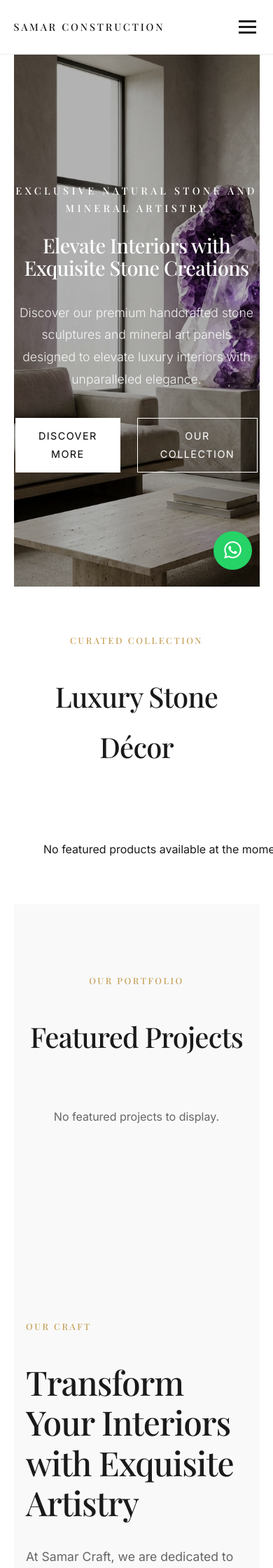
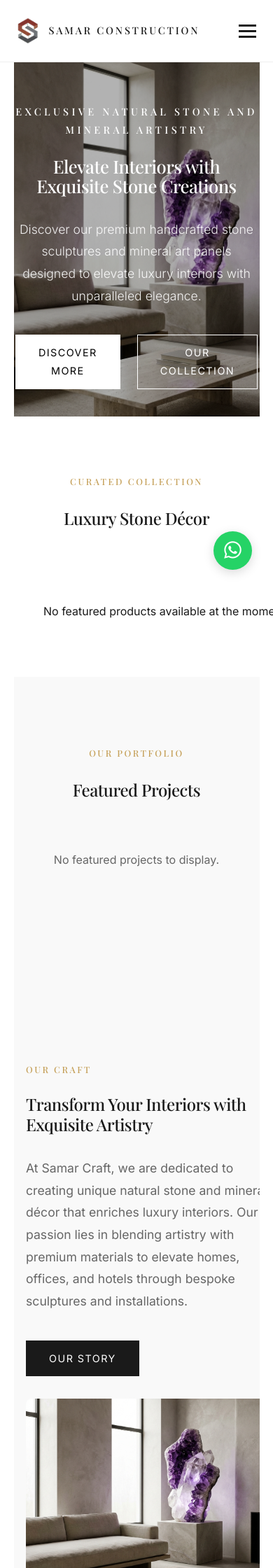
Before and after one commit to ade2112/samar, a Django app: page / in a window 390 px wide; the page is wider, and only the part inside the window is pictured. Shown: the top 2240 px of that part at 70% size. Run offline with Django 5.2, Linux system fonts and the light colour scheme; data comes from the database, SQL or seed files in the repository; data that the repository does not hold is empty; some web fonts are replaced.

Commit message:
Fix homepage layout overflow and standardize images

```diff
--- a/static/css/style.css
+++ b/static/css/style.css
@@ -188,6 +188,39 @@ label {
     transition: all 0.3s ease;
 }
 
+/* Image Utilities */
+.img-card {
+    aspect-ratio: 4 / 3;
+    object-fit: cover;
+    width: 100%;
+}
+
+.img-detail {
+    aspect-ratio: 16 / 9;
+    object-fit: cover;
+    width: 100%;
+    border-radius: 8px;
+}
+
+/* Offset Image Wrapper (Fixed for overflow) */
+.img-offset-wrapper {
+    position: relative;
+    display: inline-block;
+    width: 100%;
+}
+
+.img-offset-wrapper::after {
+    content: '';
+    position: absolute;
+    top: 30px;
+    left: 30px;
+    width: 100%;
+    height: 100%;
+    background: var(--bg-color);
+    border: 1px solid #eee;
+    z-index: -1;
+}
+
 /* Mobile Responsiveness */
 @media (max-width: 768px) {
     .container {
@@ -231,20 +264,36 @@ label {
     }
 
     h1 {
-        font-size: 2rem !important;
+        font-size: 1.8rem !important;
+    }
+
+    h2 {
+        font-size: 1.5rem !important;
+    }
+
+    .hero-section {
+        height: 60vh !important;
+        /* Shorter hero on mobile */
     }
 
     .hero-section h1 {
-        font-size: 1.8rem !important;
+        font-size: 1.6rem !important;
     }
 
     .section-padding {
-        padding: 3rem 0 !important;
+        padding: 4rem 0 !important;
     }
 
-    /* Fix grid for small screens */
-    .lux-card img {
-        height: 250px;
+    /* Standardize image aspect ratios for mobile */
+    .lux-card img,
+    .img-card {
+        aspect-ratio: 3 / 2;
+        height: auto !important;
+    }
+
+    .img-detail {
+        aspect-ratio: 4 / 3;
+        height: auto !important;
     }
 
     /* Fix overflow issues */
@@ -255,4 +304,17 @@ label {
         padding-left: 0;
         padding-right: 0;
     }
+
+    /* Grid Gaps - Fixes the reported overflow from large gaps */
+    div[style*="gap: 6rem"],
+    div[style*="gap: 4rem"],
+    div[style*="gap: 3rem"] {
+        gap: 2rem !important;
+    }
+
+    /* Reduce offset for mobile */
+    .img-offset-wrapper::after {
+        top: 15px;
+        left: 15px;
+    }
 }
--- a/templates/base.html
+++ b/templates/base.html
@@ -28,6 +28,7 @@
     <link rel="stylesheet" href="https://cdnjs.cloudflare.com/ajax/libs/font-awesome/6.0.0/css/all.min.css">
     <link rel="stylesheet" href="https://cdnjs.cloudflare.com/ajax/libs/font-awesome/6.0.0/css/all.min.css">
     <link rel="stylesheet" href="{% static 'css/style.css' %}">
+    <link rel="icon" type="image/png" href="{% static 'images/favicon.png' %}">
 
     {% block extra_css %}{% endblock %}
 </head>
--- a/templates/blog/post_list.html
+++ b/templates/blog/post_list.html
@@ -23,8 +23,7 @@
             <div class="lux-card">
                 {% if post.featured_image %}
                 <div style="height: 300px; margin-bottom: 2rem; overflow: hidden;">
-                    <img src="{{ post.featured_image.url }}" alt="{{ post.title }}"
-                        style="width: 100%; height: 100%; object-fit: cover;">
+                    <img src="{{ post.featured_image.url }}" alt="{{ post.title }}" class="img-card">
                 </div>
                 {% else %}
                 <div style="height: 300px; background: #eee; margin-bottom: 2rem;">
--- a/templates/catalog/product_detail.html
+++ b/templates/catalog/product_detail.html
@@ -31,15 +31,14 @@
             <div>
                 {% if product.images.all %}
                 <div id="main-image" style="margin-bottom: 1rem;">
-                    <img src="{{ product.get_primary_image.image.url }}" alt="{{ product.name }}"
-                        style="width: 100%; height: 400px; object-fit: cover; border-radius: 8px;">
+                    <img src="{{ product.get_primary_image.image.url }}" alt="{{ product.name }}" class="img-detail">
                 </div>
 
                 {% if product.images.count > 1 %}
                 <div style="display: grid; grid-template-columns: repeat(auto-fill, minmax(100px, 1fr)); gap: 0.5rem;">
                     {% for image in product.images.all %}
                     <img src="{{ image.image.url }}" alt="{{ product.name }}"
-                        onclick="document.getElementById('main-image').innerHTML='<img src=\'{{ image.image.url }}\' alt=\'{{ product.name }}\' style=\'width: 100%; height: 400px; object-fit: cover; border-radius: 8px;\'>'"
+                        onclick="document.getElementById('main-image').innerHTML='<img src=\'{{ image.image.url }}\' alt=\'{{ product.name }}\' class=\'img-detail\'>'"
                         style="width: 100%; height: 100px; object-fit: cover; border-radius: 4px; cursor: pointer; border: 2px solid {% if image.is_primary %}var(--primary-color){% else %}transparent{% endif %};">
                     {% endfor %}
                 </div>
--- a/templates/catalog/product_list.html
+++ b/templates/catalog/product_list.html
@@ -25,8 +25,7 @@
         <div class="card"
             style="border: 1px solid #ddd; border-radius: 8px; overflow: hidden; transition: transform 0.3s;">
             {% if product.get_primary_image %}
-            <img src="{{ product.get_primary_image.image.url }}" alt="{{ product.name }}"
-                style="width: 100%; height: 200px; object-fit: cover;">
+            <img src="{{ product.get_primary_image.image.url }}" alt="{{ product.name }}" class="img-card">
             {% else %}
             <div
                 style="width: 100%; height: 200px; background: #eee; display: flex; align-items: center; justify-content: center;">
--- a/templates/core/home.html
+++ b/templates/core/home.html
@@ -43,8 +43,7 @@
             <div class="lux-card">
                 <div style="height: 300px; margin-bottom: 2rem; overflow: hidden; position: relative;">
                     {% if product.get_primary_image %}
-                    <img src="{{ product.get_primary_image.image.url }}" alt="{{ product.name }}"
-                        style="width: 100%; height: 100%; object-fit: cover;">
+                    <img src="{{ product.get_primary_image.image.url }}" alt="{{ product.name }}" class="img-card">
                     {% else %}
                     <div
                         style="width: 100%; height: 100%; background: #ddd; display: flex; align-items: center; justify-content: center;">
@@ -93,8 +92,8 @@
             <div class="lux-card">
                 <div style="height: 300px; margin-bottom: 1.5rem; overflow: hidden; position: relative;">
                     {% if project.get_primary_image %}
-                    <img src="{{ project.get_primary_image.image.url }}" alt="{{ project.title }}"
-                        style="width: 100%; height: 100%; object-fit: cover; transition: transform 0.5s;">
+                    <img src="{{ project.get_primary_image.image.url }}" alt="{{ project.title }}" class="img-card"
+                        style="transition: transform 0.5s;">
                     {% else %}
                     <div
                         style="width: 100%; height: 100%; background: #ddd; display: flex; align-items: center; justify-content: center;">
@@ -125,10 +124,10 @@
 </section>
 
 <!-- Mission/Transform Section -->
-<section style="background: var(--section-bg); padding: 10rem 0;">
+<section style="background: var(--section-bg); padding: 10rem 0; overflow-x: hidden;">
     <div class="container">
         <div
-            style="display: grid; grid-template-columns: repeat(auto-fit, minmax(45%, 1fr)); gap: 6rem; align-items: center;">
+            style="display: grid; grid-template-columns: repeat(auto-fit, minmax(350px, 1fr)); gap: 6rem; align-items: center;">
             <div>
                 <h4
                     style="text-transform: uppercase; letter-spacing: 0.2em; color: var(--accent-color); font-size: 0.8rem; margin-bottom: 1.5rem;">
@@ -141,9 +140,8 @@
                     through bespoke sculptures and installations.</p>
                 <a href="{% url 'core:about' %}" class="btn btn-primary">Our Story</a>
             </div>
-            <div style="position: relative;">
-                <img src="{% static 'images/hero.png' %}" alt="Craftsmanship"
-                    style="width: 100%; height: 600px; object-fit: cover; box-shadow: 40px 40px 0 var(--bg-color);">
+            <div class="img-offset-wrapper">
+                <img src="{% static 'images/hero.png' %}" alt="Craftsmanship" class="img-detail">
             </div>
         </div>
     </div>
@@ -165,11 +163,9 @@
             <div class="lux-card">
                 <div style="height: 250px; background: #eee; margin-bottom: 2rem; overflow: hidden;">
                     {% if post.featured_image %}
-                    <img src="{{ post.featured_image.url }}" alt="{{ post.title }}"
-                        style="width: 100%; height: 100%; object-fit: cover;">
+                    <img src="{{ post.featured_image.url }}" alt="{{ post.title }}" class="img-card">
                     {% else %}
-                    <img src="{% static 'images/art_panel.png' %}" alt="Blog Post"
-                        style="width: 100%; height: 100%; object-fit: cover;">
+                    <img src="{% static 'images/art_panel.png' %}" alt="Blog Post" class="img-card">
                     {% endif %}
                 </div>
                 <h3 style="font-size: 1.2rem; margin-bottom: 1rem;">{{ post.title }}</h3>
--- a/templates/partials/footer.html
+++ b/templates/partials/footer.html
@@ -1,10 +1,14 @@
+{% load static %}
 <footer>
     <div class="container">
         <div style="display: grid; grid-template-columns: repeat(auto-fit, minmax(250px, 1fr)); gap: 4rem;">
             <div>
-                <h2
-                    style="font-size: 1.2rem; letter-spacing: 0.2em; color: var(--accent-color); margin-bottom: 1.5rem;">
-                    SAMAR CONSTRUCTION</h2>
+                <div style="display: flex; align-items: center; gap: 10px; margin-bottom: 1.5rem;">
+                    <img src="{% static 'images/logo.png' %}" alt="Samar Construction Logo"
+                        style="height: 30px; width: auto;">
+                    <h2 style="font-size: 1.2rem; letter-spacing: 0.2em; color: var(--accent-color); margin: 0;">
+                        SAMAR CONSTRUCTION</h2>
+                </div>
                 <p style="color: #aaa; font-size: 0.9rem;">Official construction and architectural services provider
                     based in Perak.</p>
             </div>
--- a/templates/partials/navbar.html
+++ b/templates/partials/navbar.html
@@ -1,16 +1,21 @@
+{% load static %}
 <header>
         <nav class="container" style="display: flex; justify-content: space-between; align-items: center;">
                 <div class="logo">
-                        <a href="{% url 'core:home' %}" style="text-decoration: none;">
-                                <h1 style="margin: 0; color: var(--primary-color); font-size: 1.3rem; letter-spacing: 0.2em;">
+                        <a href="{% url 'core:home' %}"
+                                style="text-decoration: none; display: flex; align-items: center; gap: 10px;">
+                                <img src="{% static 'images/logo.png' %}" alt="Samar Construction Logo"
+                                        style="height: 40px; width: auto;">
+                                <h1
+                                        style="margin: 0; color: var(--primary-color); font-size: 1.3rem; letter-spacing: 0.2em;">
                                         SAMAR CONSTRUCTION</h1>
                         </a>
                 </div>
 
                 <button class="nav-toggle" aria-label="Toggle navigation">
-                    <span class="bar"></span>
-                    <span class="bar"></span>
-                    <span class="bar"></span>
+                        <span class="bar"></span>
+                        <span class="bar"></span>
+                        <span class="bar"></span>
                 </button>
 
                 <ul class="nav-menu">
```
Also changed, not shown: templates/blog/post_detail.html (+4 -4 lines), templates/portfolio/project_detail.html (+5 -5 lines), templates/portfolio/project_list.html (+14 -7 lines), image.png (added), images/WhatsApp Image 2026-02-09 at 15.33.12 (1).jpeg (added), images/WhatsApp Image 2026-02-09 at 15.33.12 (2).jpeg (added), images/WhatsApp Image 2026-02-09 at 15.33.12 (3).jpeg (added), images/WhatsApp Image 2026-02-09 at 15.33.12.jpeg (added), overflow.png (added), screencapture-127-0-0-1-8000-2026-02-11-09_04_25.png (added), static/images/favicon.png (added), static/images/logo.png (added).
|---|
Keep only those lines of the records that hold "padding", and return them.

### [Solved exercise]
     .section-padding {
-        padding: 3rem 0 !important;
+        padding: 4rem 0 !important;
         padding-left: 0;
         padding-right: 0;
-<section style="background: var(--section-bg); padding: 10rem 0;">
+<section style="background: var(--section-bg); padding: 10rem 0; overflow-x: hidden;">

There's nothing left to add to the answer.